■ Problem description
Look through the lines below; wherever the word "Prediction" appears, copy that line.

[Recorded data]
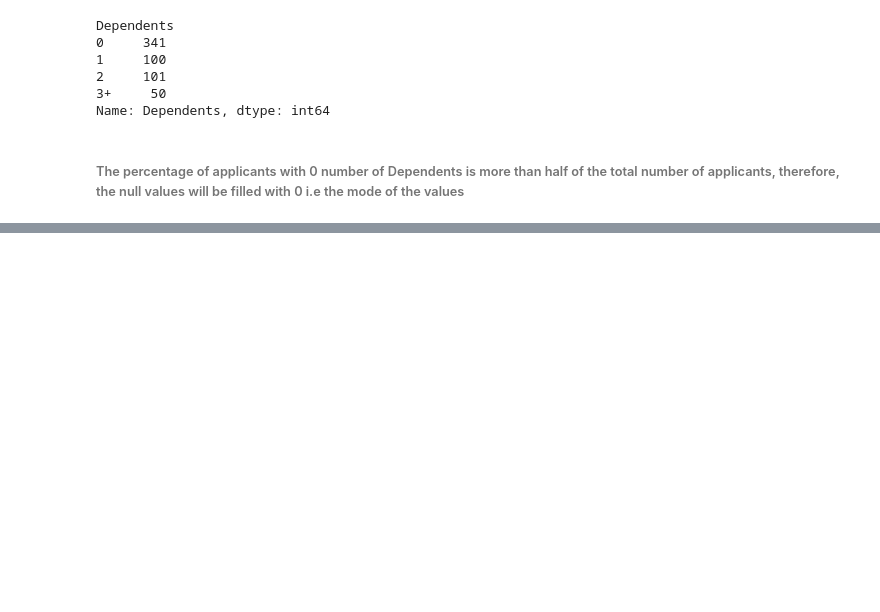
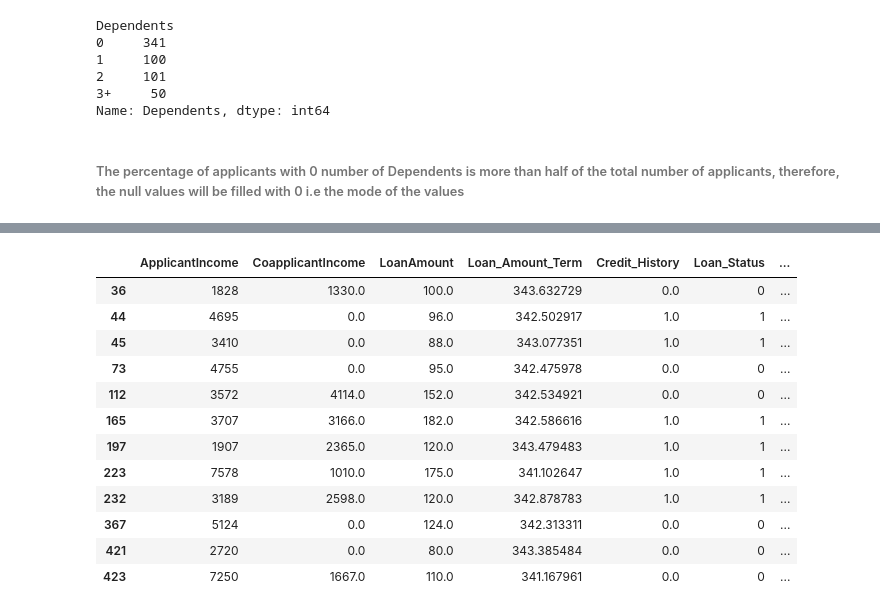
Before and after one commit to OlubiyiMosope/Loan_prediction, a Jupyter notebook: Loan Prediction.ipynb, the cells around one changed output, grey strips where cells are left out. Cells and saved outputs as stored; diff of their text form; code cells hidden in the pictures; blank space fills up the shorter version.

```diff
--- a/Loan Prediction.ipynb
+++ b/Loan Prediction.ipynb
@@ -455,0 +820,2 @@ dtype: int64
+# %%
+train15 = train14.copy()
@@ -455,0 +826,20 @@ dtype: int64
+# %%
+train15.Loan_Amount_Term = train15.Loan_Amount_Term.fillna(
+                            pd.Series(impute[:,3],
+                                      index=train15[train14.Loan_Amount_Term.isnull()].index))
+# %%
+train15.loc[train15[train14.Loan_Amount_Term.isnull()].index, :]
+# %% [output]
+|  | ApplicantIncome | CoapplicantIncome | LoanAmount | Loan_Amount_Term | Credit_History | Loan_Status | ... |
+| 36 | 1828 | 1330.0 | 100.0 | 343.632729 | 0.0 | 0 | ... |
+| 44 | 4695 | 0.0 | 96.0 | 342.502917 | 1.0 | 1 | ... |
+| 45 | 3410 | 0.0 | 88.0 | 343.077351 | 1.0 | 1 | ... |
+| 73 | 4755 | 0.0 | 95.0 | 342.475978 | 0.0 | 0 | ... |
+| 112 | 3572 | 4114.0 | 152.0 | 342.534921 | 0.0 | 0 | ... |
+| 165 | 3707 | 3166.0 | 182.0 | 342.586616 | 1.0 | 1 | ... |
+| 197 | 1907 | 2365.0 | 120.0 | 343.479483 | 1.0 | 1 | ... |
+| 223 | 7578 | 1010.0 | 175.0 | 341.102647 | 1.0 | 1 | ... |
+| 232 | 3189 | 2598.0 | 120.0 | 342.878783 | 1.0 | 1 | ... |
+| 367 | 5124 | 0.0 | 124.0 | 342.313311 | 0.0 | 0 | ... |
+| 421 | 2720 | 0.0 | 80.0 | 343.385484 | 0.0 | 0 | ... |
+| 423 | 7250 | 1667.0 | 110.0 | 341.167961 | 0.0 | 0 | ... |
```
Also changed, not shown: parts of 76 cells of this notebook.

■ Expected answer
Before and after one commit to OlubiyiMosope/Loan_prediction, a Jupyter notebook: Loan Prediction.ipynb, the cells around one changed output, grey strips where cells are left out. Cells and saved outputs as stored; diff of their text form; code cells hidden in the pictures; blank space fills up the shorter version.
--- a/Loan Prediction.ipynb
+++ b/Loan Prediction.ipynb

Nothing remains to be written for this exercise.